» **Screenshot and code edit data**
BEGIN

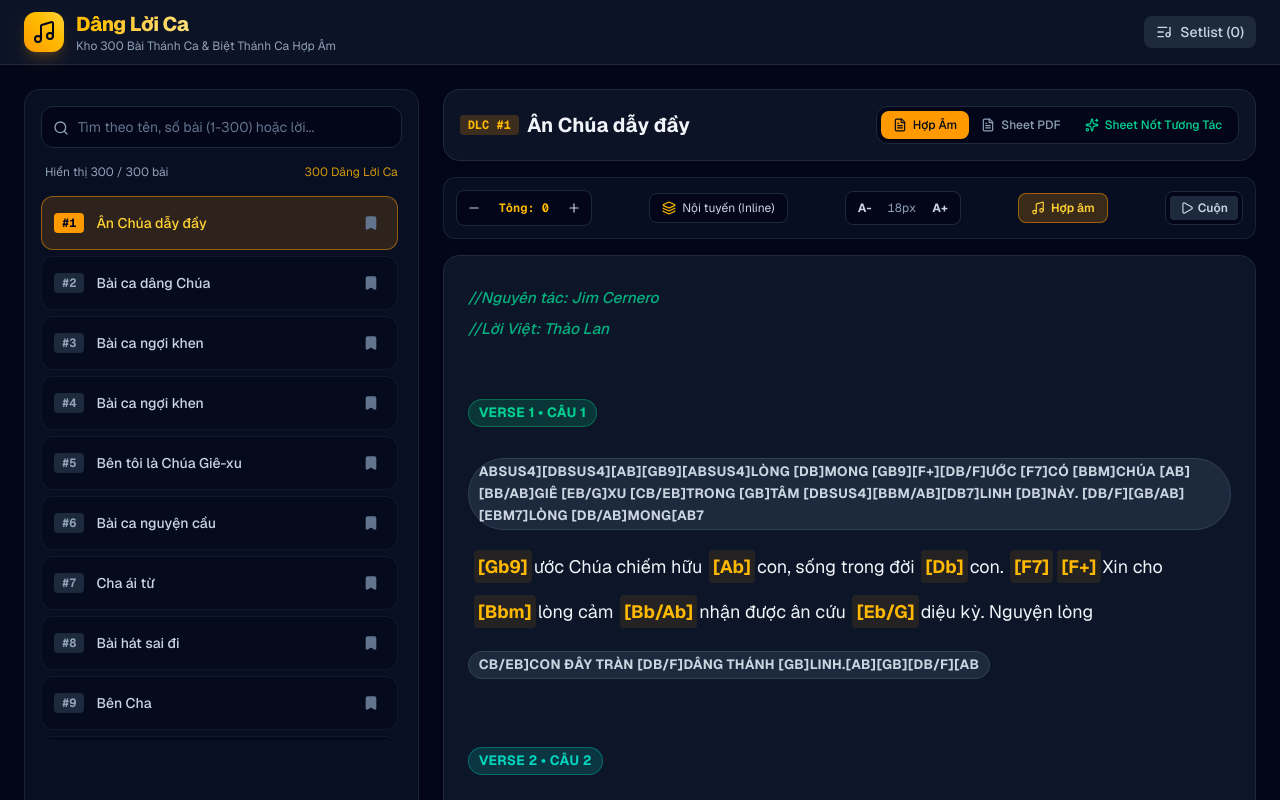
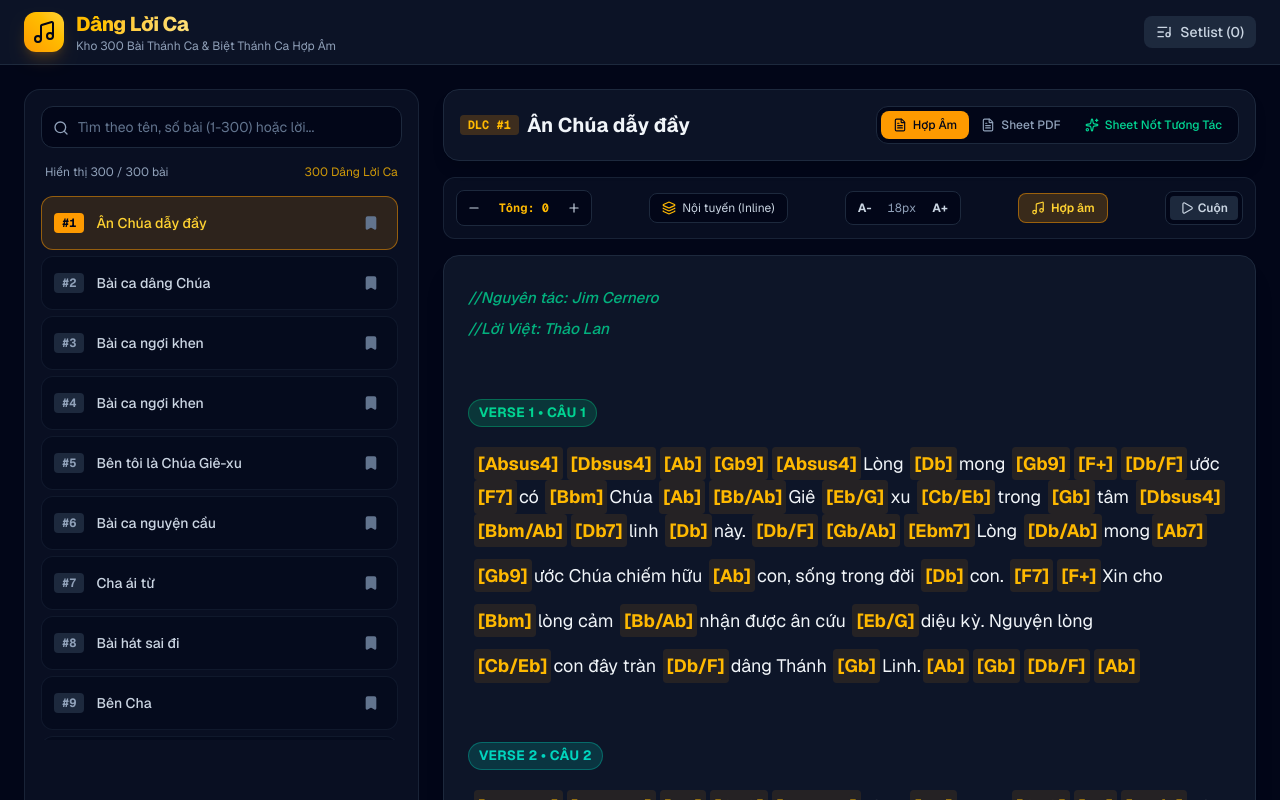
Before and after one commit to dangnsh/dang-loi-ca-app, a Next.js app: page / in a window 1280 px wide. Shown: the top 800 px of the page. Built offline with nearby package versions, Linux system fonts and the light colour scheme.

Commit message:
fix(chord-engine): fix section marker detection and enharmonic note transposition

```diff
--- a/src/components/SongViewer.tsx
+++ b/src/components/SongViewer.tsx
@@ -34,7 +34,10 @@ export const SongViewer: React.FC<SongViewerProps> = ({
 
         // Section Markers: [Verse 1], [Verse 2], [Chorus], [Bridge], [Outro]...
         if (trimmed.startsWith('[') && trimmed.endsWith(']')) {
-          const tag = trimmed.slice(1, -1);
+          const inner = trimmed.slice(1, -1);
+          // Ensure it's a section marker, not a line starting and ending with chords e.g. [G]...[C]
+          if (!inner.includes('[') && !inner.includes(']')) {
+            const tag = inner;
             let badgeColor = 'bg-slate-800 text-slate-300 border-slate-700';
             let displayName = tag;
 
@@ -59,6 +62,7 @@ export const SongViewer: React.FC<SongViewerProps> = ({
                 </span>
               </div>
             );
+          }
         }
 
         // Directives like {title:...} or author/meta notes
--- a/src/lib/chordEngine.ts
+++ b/src/lib/chordEngine.ts
@@ -21,11 +21,11 @@ const FLAT_SCALE  = ['C', 'Db', 'D', 'Eb', 'E', 'F', 'Gb', 'G', 'Ab', 'A', 'Bb',
 const NOTE_TO_INDEX: Record<string, number> = {
   'C': 0, 'C#': 1, 'Db': 1,
   'D': 2, 'D#': 3, 'Eb': 3,
-  'E': 4,
+  'E': 4, 'E#': 5, 'Fb': 4,
   'F': 5, 'F#': 6, 'Gb': 6,
   'G': 7, 'G#': 8, 'Ab': 8,
   'A': 9, 'A#': 10, 'Bb': 10,
-  'B': 11
+  'B': 11, 'B#': 0, 'Cb': 11
 };
 
 export function transposeNote(note: string, semitones: number, useFlats = false): string {
```
Lines whose indentation alone changed are shown as unchanged.
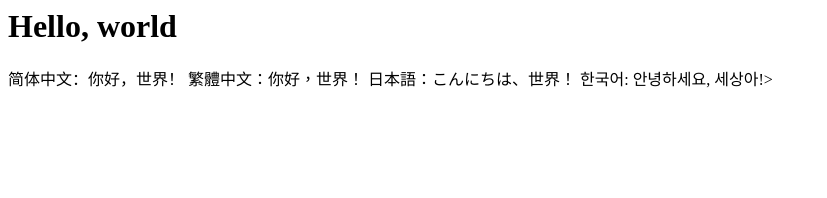
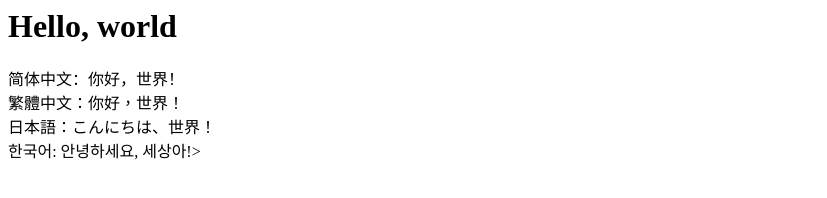
Before and after one commit to Des-Magmeta/des-magmeta.github.io, a plain HTML site: page index.html in a window 1280 px wide. Shown: the whole page, without its empty margins (0-827 px from the left). Drawn offline with Linux system fonts and the light colour scheme.

Commit message:
Update index.html

```diff
--- a/index.html
+++ b/index.html
@@ -1,7 +1,7 @@
 <html>
   <h1>Hello, world</h1>
-  <span lang="zh-cn">简体中文：你好，世界！</span>
-  <span lang="zh-tw">繁體中文：你好，世界！</span>
-  <span lang="ja-jp">日本語：こんにちは、世界！</span>
-  <span lang="ko-kr">한국어: 안녕하세요, 세상아!></span>
+  <div lang="zh-cn">简体中文：你好，世界！</div>
+  <div lang="zh-tw">繁體中文：你好，世界！</div>
+  <div lang="ja-jp">日本語：こんにちは、世界！</div>
+  <div lang="ko-kr">한국어: 안녕하세요, 세상아!></div>
 </html>
```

END

» **EXERCISE AIM**
In the records above, some lines may contain the word "span"; copy every one of them.

» **ANSWER TO THIS EXERCISE**
                 </span>
-  <span lang="zh-cn">简体中文：你好，世界！</span>
-  <span lang="zh-tw">繁體中文：你好，世界！</span>
-  <span lang="ja-jp">日本語：こんにちは、世界！</span>
-  <span lang="ko-kr">한국어: 안녕하세요, 세상아!></span>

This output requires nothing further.